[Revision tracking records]
☆ ☆ ☆ ☆ ☆

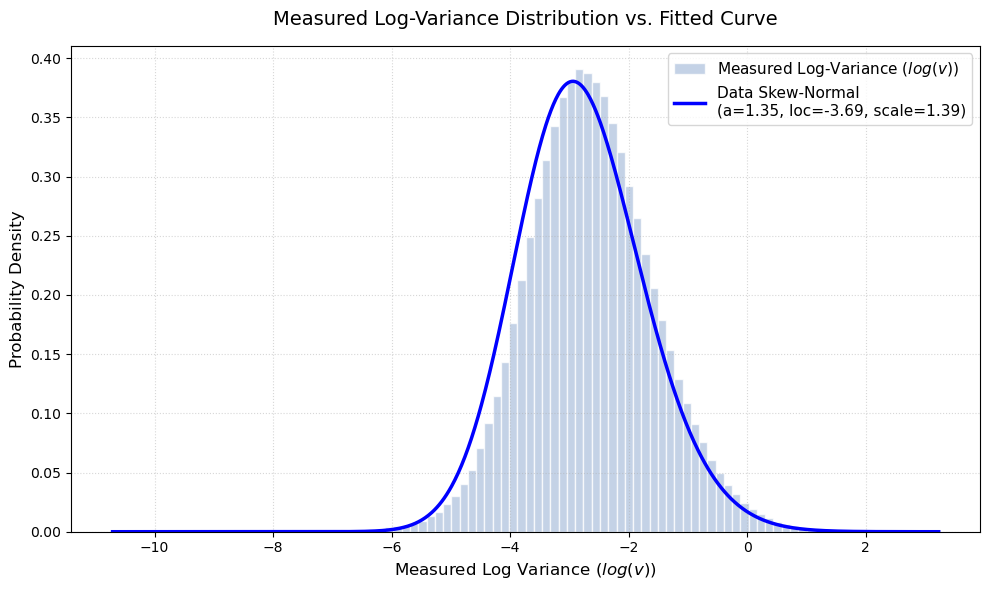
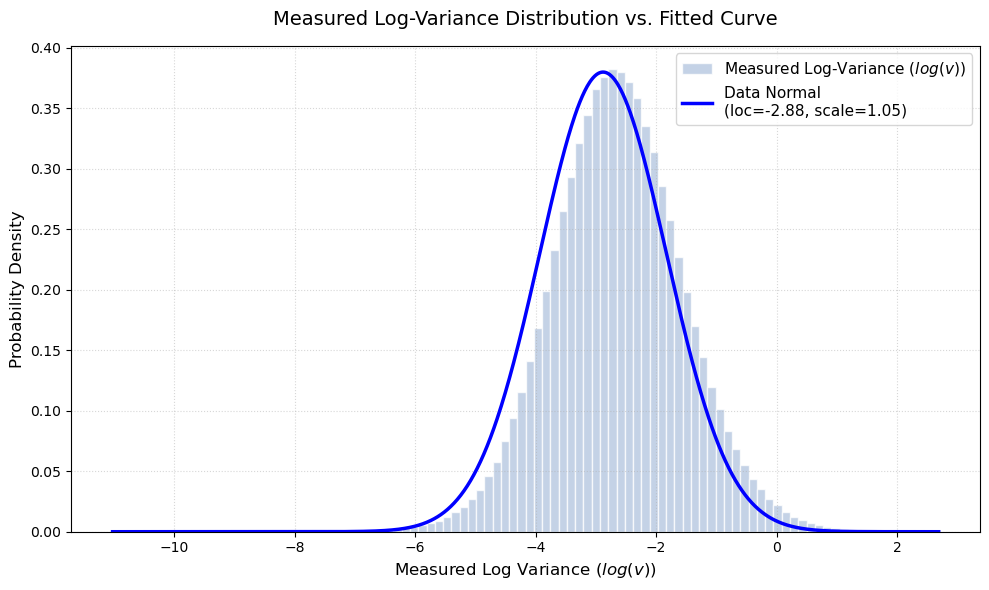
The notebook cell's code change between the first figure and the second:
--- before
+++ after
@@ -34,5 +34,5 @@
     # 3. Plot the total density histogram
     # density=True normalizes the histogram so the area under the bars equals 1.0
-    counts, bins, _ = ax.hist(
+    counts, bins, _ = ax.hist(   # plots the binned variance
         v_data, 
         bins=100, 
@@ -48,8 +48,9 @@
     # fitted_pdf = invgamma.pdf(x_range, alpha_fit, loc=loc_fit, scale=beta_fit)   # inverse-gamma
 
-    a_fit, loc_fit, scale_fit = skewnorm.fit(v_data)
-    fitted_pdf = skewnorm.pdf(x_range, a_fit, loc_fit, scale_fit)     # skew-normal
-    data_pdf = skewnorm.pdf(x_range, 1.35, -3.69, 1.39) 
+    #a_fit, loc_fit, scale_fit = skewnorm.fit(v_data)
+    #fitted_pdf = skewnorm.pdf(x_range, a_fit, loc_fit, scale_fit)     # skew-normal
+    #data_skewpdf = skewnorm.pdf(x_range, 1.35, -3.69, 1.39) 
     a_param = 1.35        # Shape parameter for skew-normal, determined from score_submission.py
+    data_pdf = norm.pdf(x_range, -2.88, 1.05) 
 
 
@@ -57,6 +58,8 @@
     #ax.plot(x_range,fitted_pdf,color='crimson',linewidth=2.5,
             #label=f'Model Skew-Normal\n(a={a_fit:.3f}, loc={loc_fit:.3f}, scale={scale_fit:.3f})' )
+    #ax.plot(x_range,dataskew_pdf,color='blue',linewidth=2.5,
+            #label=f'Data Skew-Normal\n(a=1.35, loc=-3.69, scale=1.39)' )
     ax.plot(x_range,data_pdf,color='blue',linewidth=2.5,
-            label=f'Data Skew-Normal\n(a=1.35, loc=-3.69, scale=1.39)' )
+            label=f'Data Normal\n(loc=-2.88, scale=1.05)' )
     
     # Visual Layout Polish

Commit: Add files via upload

☆ ☆ ☆ ☆ ☆

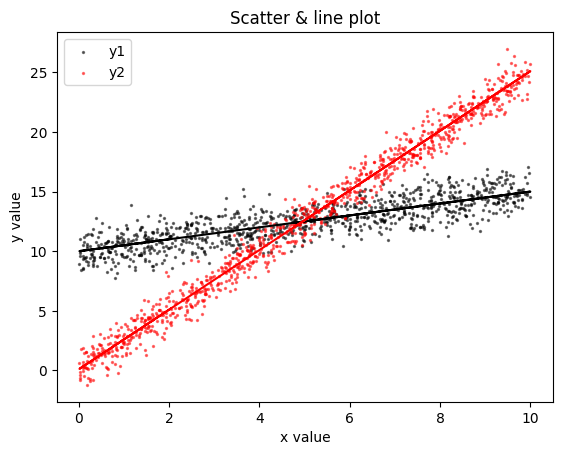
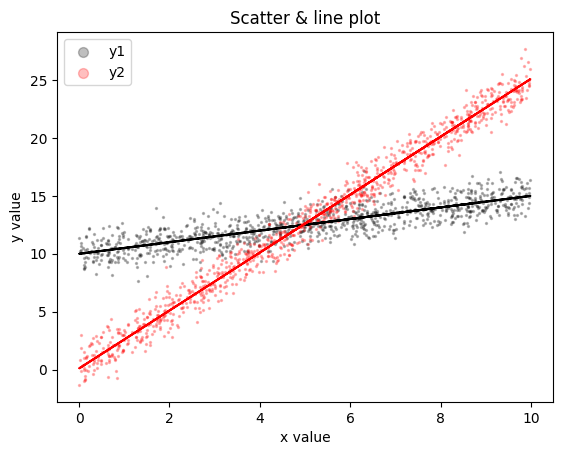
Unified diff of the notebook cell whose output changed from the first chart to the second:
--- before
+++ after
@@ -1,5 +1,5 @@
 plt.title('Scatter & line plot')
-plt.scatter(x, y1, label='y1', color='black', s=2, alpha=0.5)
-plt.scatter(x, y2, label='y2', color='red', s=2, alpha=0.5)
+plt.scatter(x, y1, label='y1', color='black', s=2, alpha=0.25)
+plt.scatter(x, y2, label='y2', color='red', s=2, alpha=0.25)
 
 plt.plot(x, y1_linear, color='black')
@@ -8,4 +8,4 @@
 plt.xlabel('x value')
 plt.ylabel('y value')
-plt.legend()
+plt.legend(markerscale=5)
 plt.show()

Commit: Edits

☆ ☆ ☆ ☆ ☆

## Problem description
Among the lines of the data, some contain the word "color". How many are there? Reply with the number alone.

## Exercise result
8